WORK REQUIRED
The entries that follow must be given again exactly, with no pictures kept.

User interface change data
============================================================

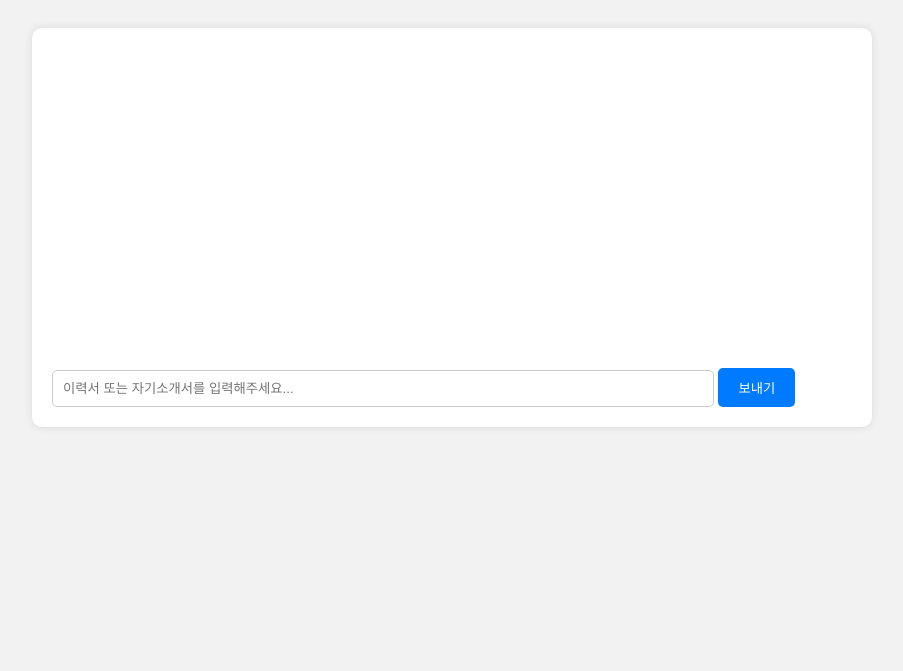
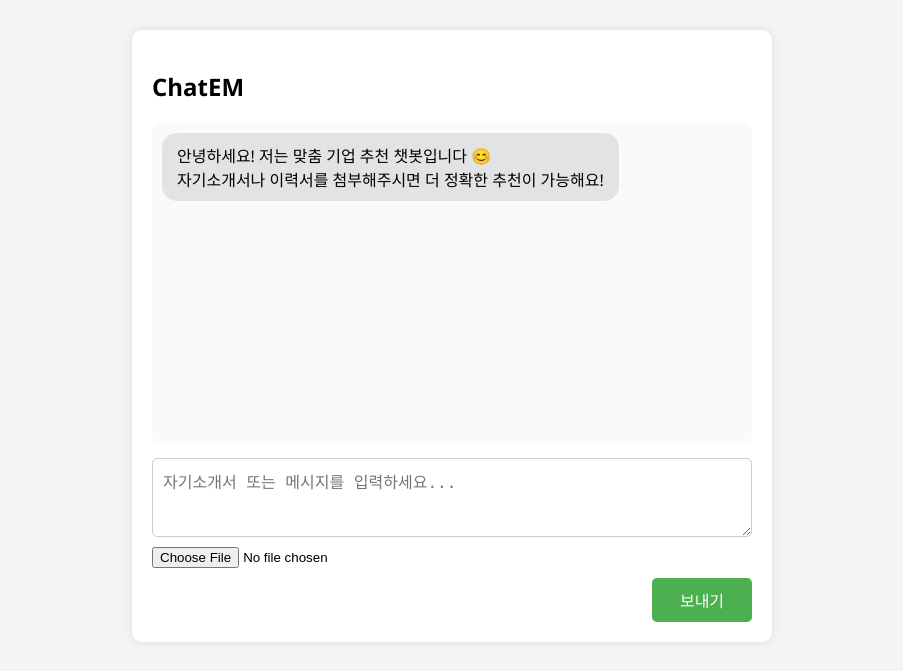
Before and after one commit to ITEAA/ChatEM.gpt, a Flask app: page / in a window 1280 px wide. Shown: the top 671 px of the page, without its empty margins (188-1091 px from the left). Run offline with Flask 3, Linux system fonts and the light colour scheme.

Commit message:
Update index.html

```diff
--- a/templates/index.html
+++ b/templates/index.html
@@ -1,92 +1,173 @@
 <!DOCTYPE html>
 <html lang="ko">
 <head>
-    <meta charset="UTF-8">
-    <title>ChatEM 챗봇</title>
+  <meta charset="UTF-8" />
+  <title>ChatEM 기업 매칭 챗봇</title>
   <style>
     body {
-            font-family: Arial, sans-serif;
-            background: #f2f2f2;
+      font-family: 'Segoe UI', sans-serif;
+      background-color: #f4f4f4;
+      margin: 0;
+      padding: 30px 0;
+      display: flex;
+      justify-content: center;
+    }
+
+    #chatContainer {
+      width: 100%;
+      max-width: 600px;
+      background: white;
+      border-radius: 10px;
       padding: 20px;
+      box-shadow: 0 0 10px rgba(0,0,0,0.1);
+      display: flex;
+      flex-direction: column;
     }
-        #chat-box {
-            width: 100%;
-            max-width: 800px;
-            margin: 0 auto;
-            background: white;
-            padding: 20px;
-            border-radius: 10px;
-            box-shadow: 0 0 10px rgba(0,0,0,0.1);
+
+    #chatBox {
+      display: flex;
+      flex-direction: column;
+      gap: 10px;
+      padding: 10px;
+      background: #fafafa;
+      border-radius: 8px;
+      min-height: 300px;
+      max-height: 500px;
+      overflow-y: auto;
     }
-        #messages {
-            min-height: 300px;
-            margin-bottom: 20px;
+
+    .message {
+      padding: 10px 15px;
+      border-radius: 15px;
+      max-width: 80%;
+      word-wrap: break-word;
+      white-space: pre-wrap;
     }
-        .message {
-            margin-bottom: 10px;
+
+    .user {
+      background: #d1e7dd;
+      align-self: flex-end;
     }
-        .user {
-            font-weight: bold;
+
+    .gpt {
+      background: #e2e3e5;
+      align-self: flex-start;
     }
-        .bot {
-            color: #333;
+
+    #inputArea {
+      display: flex;
+      flex-direction: column;
+      margin-top: 15px;
+      gap: 10px;
     }
-        input[type="text"] {
-            width: 80%;
+
+    #userInput, #interestInput, #regionInput, #salaryInput {
       padding: 10px;
+      font-size: 16px;
+      border-radius: 5px;
       border: 1px solid #ccc;
-            border-radius: 5px;
     }
-        button {
-            padding: 10px 20px;
+
+    #fileInput {
       border: none;
-            background-color: #007BFF;
+    }
+
+    #sendBtn {
+      padding: 10px;
+      font-size: 16px;
+      border: none;
+      background-color: #4CAF50;
       color: white;
       border-radius: 5px;
       cursor: pointer;
+      width: 100px;
+      align-self: flex-end;
     }
-        button:hover {
-            background-color: #0056b3;
+
+    #sendBtn:hover {
+      background-color: #45a049;
     }
   </style>
 </head>
 <body>
-    <div id="chat-box">
-        <div id="messages"></div>
-        <input type="text" id="user-input" placeholder="이력서 또는 자기소개서를 입력해주세요...">
-        <button onclick="sendMessage()">보내기</button>
+  <div id="chatContainer">
+    <h2>ChatEM</h2>
+    <div id="chatBox">
+      <div class="message gpt">안녕하세요! 저는 맞춤 기업 추천 챗봇입니다 😊<br>자기소개서나 이력서를 첨부해주시면 더 정확한 추천이 가능해요!</div>
+    </div>
+
+    <div id="inputArea">
+      <textarea id="userInput" placeholder="자기소개서 또는 메시지를 입력하세요..." rows="3"></textarea>
+      <input type="file" id="fileInput" />
+      <button id="sendBtn" onclick="sendMessage()">보내기</button>
+    </div>
   </div>
 
   <script>
-        async function sendMessage() {
-            const input = document.getElementById('user-input');
-            const messagesDiv = document.getElementById('messages');
-            const userText = input.value;
-            if (!userText.trim()) return;
+    const input = document.getElementById("userInput");
+    const chatBox = document.getElementById("chatBox");
+    const fileInput = document.getElementById("fileInput");
+    const interestInput = document.getElementById("interestInput");
+    const regionInput = document.getElementById("regionInput");
+    const salaryInput = document.getElementById("salaryInput");
 
-            const userMessage = document.createElement('div');
-            userMessage.className = 'message user';
-            userMessage.innerText = '사용자: ' + userText;
-            messagesDiv.appendChild(userMessage);
-
-            input.value = '';
-
-            const response = await fetch('/chat', {
-                method: 'POST',
-                headers: {
-                    'Content-Type': 'application/json'
-                },
-                body: JSON.stringify({ message: userText })
+    input.addEventListener("keydown", function (e) {
+      if (e.key === "Enter" && !e.shiftKey) {
+        e.preventDefault();
+        sendMessage();
+      }
     });
 
+    async function sendMessage() {
+      const message = input.value.trim();
+      const file = fileInput.files[0];
+
+      if (!message && !file) return;
+
+      const userDiv = document.createElement("div");
+      userDiv.className = "message user";
+      userDiv.innerText = message || `[이력서/자기소개서 업로드됨: ${file.name}]`;
+      chatBox.appendChild(userDiv);
+
+      const loadingDiv = document.createElement("div");
+      loadingDiv.className = "message gpt";
+      loadingDiv.innerText = "분석 중입니다. 잠시만 기다려주세요...";
+      chatBox.appendChild(loadingDiv);
+
+      const formData = new FormData();
+      formData.append("message", message);
+      if (file) formData.append("file", file);
+
+      try {
+        const response = await fetch("/chat", {
+          method: "POST",
+          body: formData,
+        });
+
+        const contentType = response.headers.get("content-type") || "";
+
+        if (!response.ok) {
+          throw new Error(`서버 응답 오류: ${response.status}`);
+        }
+
+        if (contentType.includes("application/json")) {
           const data = await response.json();
+          loadingDiv.innerText = data.reply;
+        } else {
+          const text = await response.text();
+          loadingDiv.innerText = "❌ 예상치 못한 응답 형식:\n" + text;
+        }
+      } catch (err) {
+        loadingDiv.innerText = "❌ 오류 발생: " + err.message;
+      }
 
-            const botMessage = document.createElement('div');
-            botMessage.className = 'message bot';
-            botMessage.innerText = '챗봇: ' + (data.message || data.error);
-            messagesDiv.appendChild(botMessage);
-
-            messagesDiv.scrollTop = messagesDiv.scrollHeight;
+      input.value = "";
+      interestInput.value = "";
+      regionInput.value = "";
+      salaryInput.value = "";
+      fileInput.value = null;
+      input.focus();
+      chatBox.scrollTop = chatBox.scrollHeight;
     }
   </script>
 </body>
```
Lines whose indentation alone changed are shown as unchanged.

============================================================

OUTPUT BELOW
Before and after one commit to ITEAA/ChatEM.gpt, a Flask app: page / in a window 1280 px wide. Shown: the top 671 px of the page, without its empty margins (188-1091 px from the left). Run offline with Flask 3, Linux system fonts and the light colour scheme.

Commit message:
Update index.html

```diff
--- a/templates/index.html
+++ b/templates/index.html
@@ -1,92 +1,173 @@
 <!DOCTYPE html>
 <html lang="ko">
 <head>
-    <meta charset="UTF-8">
-    <title>ChatEM 챗봇</title>
+  <meta charset="UTF-8" />
+  <title>ChatEM 기업 매칭 챗봇</title>
   <style>
     body {
-            font-family: Arial, sans-serif;
-            background: #f2f2f2;
+      font-family: 'Segoe UI', sans-serif;
+      background-color: #f4f4f4;
+      margin: 0;
+      padding: 30px 0;
+      display: flex;
+      justify-content: center;
+    }
+
+    #chatContainer {
+      width: 100%;
+      max-width: 600px;
+      background: white;
+      border-radius: 10px;
       padding: 20px;
+      box-shadow: 0 0 10px rgba(0,0,0,0.1);
+      display: flex;
+      flex-direction: column;
     }
-        #chat-box {
-            width: 100%;
-            max-width: 800px;
-            margin: 0 auto;
-            background: white;
-            padding: 20px;
-            border-radius: 10px;
-            box-shadow: 0 0 10px rgba(0,0,0,0.1);
+
+    #chatBox {
+      display: flex;
+      flex-direction: column;
+      gap: 10px;
+      padding: 10px;
+      background: #fafafa;
+      border-radius: 8px;
+      min-height: 300px;
+      max-height: 500px;
+      overflow-y: auto;
     }
-        #messages {
-            min-height: 300px;
-            margin-bottom: 20px;
+
+    .message {
+      padding: 10px 15px;
+      border-radius: 15px;
+      max-width: 80%;
+      word-wrap: break-word;
+      white-space: pre-wrap;
     }
-        .message {
-            margin-bottom: 10px;
+
+    .user {
+      background: #d1e7dd;
+      align-self: flex-end;
     }
-        .user {
-            font-weight: bold;
+
+    .gpt {
+      background: #e2e3e5;
+      align-self: flex-start;
     }
-        .bot {
-            color: #333;
+
+    #inputArea {
+      display: flex;
+      flex-direction: column;
+      margin-top: 15px;
+      gap: 10px;
     }
-        input[type="text"] {
-            width: 80%;
+
+    #userInput, #interestInput, #regionInput, #salaryInput {
       padding: 10px;
+      font-size: 16px;
+      border-radius: 5px;
       border: 1px solid #ccc;
-            border-radius: 5px;
     }
-        button {
-            padding: 10px 20px;
+
+    #fileInput {
       border: none;
-            background-color: #007BFF;
+    }
+
+    #sendBtn {
+      padding: 10px;
+      font-size: 16px;
+      border: none;
+      background-color: #4CAF50;
       color: white;
       border-radius: 5px;
       cursor: pointer;
+      width: 100px;
+      align-self: flex-end;
     }
-        button:hover {
-            background-color: #0056b3;
+
+    #sendBtn:hover {
+      background-color: #45a049;
     }
   </style>
 </head>
 <body>
-    <div id="chat-box">
-        <div id="messages"></div>
-        <input type="text" id="user-input" placeholder="이력서 또는 자기소개서를 입력해주세요...">
-        <button onclick="sendMessage()">보내기</button>
+  <div id="chatContainer">
+    <h2>ChatEM</h2>
+    <div id="chatBox">
+      <div class="message gpt">안녕하세요! 저는 맞춤 기업 추천 챗봇입니다 😊<br>자기소개서나 이력서를 첨부해주시면 더 정확한 추천이 가능해요!</div>
+    </div>
+
+    <div id="inputArea">
+      <textarea id="userInput" placeholder="자기소개서 또는 메시지를 입력하세요..." rows="3"></textarea>
+      <input type="file" id="fileInput" />
+      <button id="sendBtn" onclick="sendMessage()">보내기</button>
+    </div>
   </div>
 
   <script>
-        async function sendMessage() {
-            const input = document.getElementById('user-input');
-            const messagesDiv = document.getElementById('messages');
-            const userText = input.value;
-            if (!userText.trim()) return;
+    const input = document.getElementById("userInput");
+    const chatBox = document.getElementById("chatBox");
+    const fileInput = document.getElementById("fileInput");
+    const interestInput = document.getElementById("interestInput");
+    const regionInput = document.getElementById("regionInput");
+    const salaryInput = document.getElementById("salaryInput");
 
-            const userMessage = document.createElement('div');
-            userMessage.className = 'message user';
-            userMessage.innerText = '사용자: ' + userText;
-            messagesDiv.appendChild(userMessage);
-
-            input.value = '';
-
-            const response = await fetch('/chat', {
-                method: 'POST',
-                headers: {
-                    'Content-Type': 'application/json'
-                },
-                body: JSON.stringify({ message: userText })
+    input.addEventListener("keydown", function (e) {
+      if (e.key === "Enter" && !e.shiftKey) {
+        e.preventDefault();
+        sendMessage();
+      }
     });
 
+    async function sendMessage() {
+      const message = input.value.trim();
+      const file = fileInput.files[0];
+
+      if (!message && !file) return;
+
+      const userDiv = document.createElement("div");
+      userDiv.className = "message user";
+      userDiv.innerText = message || `[이력서/자기소개서 업로드됨: ${file.name}]`;
+      chatBox.appendChild(userDiv);
+
+      const loadingDiv = document.createElement("div");
+      loadingDiv.className = "message gpt";
+      loadingDiv.innerText = "분석 중입니다. 잠시만 기다려주세요...";
+      chatBox.appendChild(loadingDiv);
+
+      const formData = new FormData();
+      formData.append("message", message);
+      if (file) formData.append("file", file);
+
+      try {
+        const response = await fetch("/chat", {
+          method: "POST",
+          body: formData,
+        });
+
+        const contentType = response.headers.get("content-type") || "";
+
+        if (!response.ok) {
+          throw new Error(`서버 응답 오류: ${response.status}`);
+        }
+
+        if (contentType.includes("application/json")) {
           const data = await response.json();
+          loadingDiv.innerText = data.reply;
+        } else {
+          const text = await response.text();
+          loadingDiv.innerText = "❌ 예상치 못한 응답 형식:\n" + text;
+        }
+      } catch (err) {
+        loadingDiv.innerText = "❌ 오류 발생: " + err.message;
+      }
 
-            const botMessage = document.createElement('div');
-            botMessage.className = 'message bot';
-            botMessage.innerText = '챗봇: ' + (data.message || data.error);
-            messagesDiv.appendChild(botMessage);
-
-            messagesDiv.scrollTop = messagesDiv.scrollHeight;
+      input.value = "";
+      interestInput.value = "";
+      regionInput.value = "";
+      salaryInput.value = "";
+      fileInput.value = null;
+      input.focus();
+      chatBox.scrollTop = chatBox.scrollHeight;
     }
   </script>
 </body>
```
Lines whose indentation alone changed are shown as unchanged.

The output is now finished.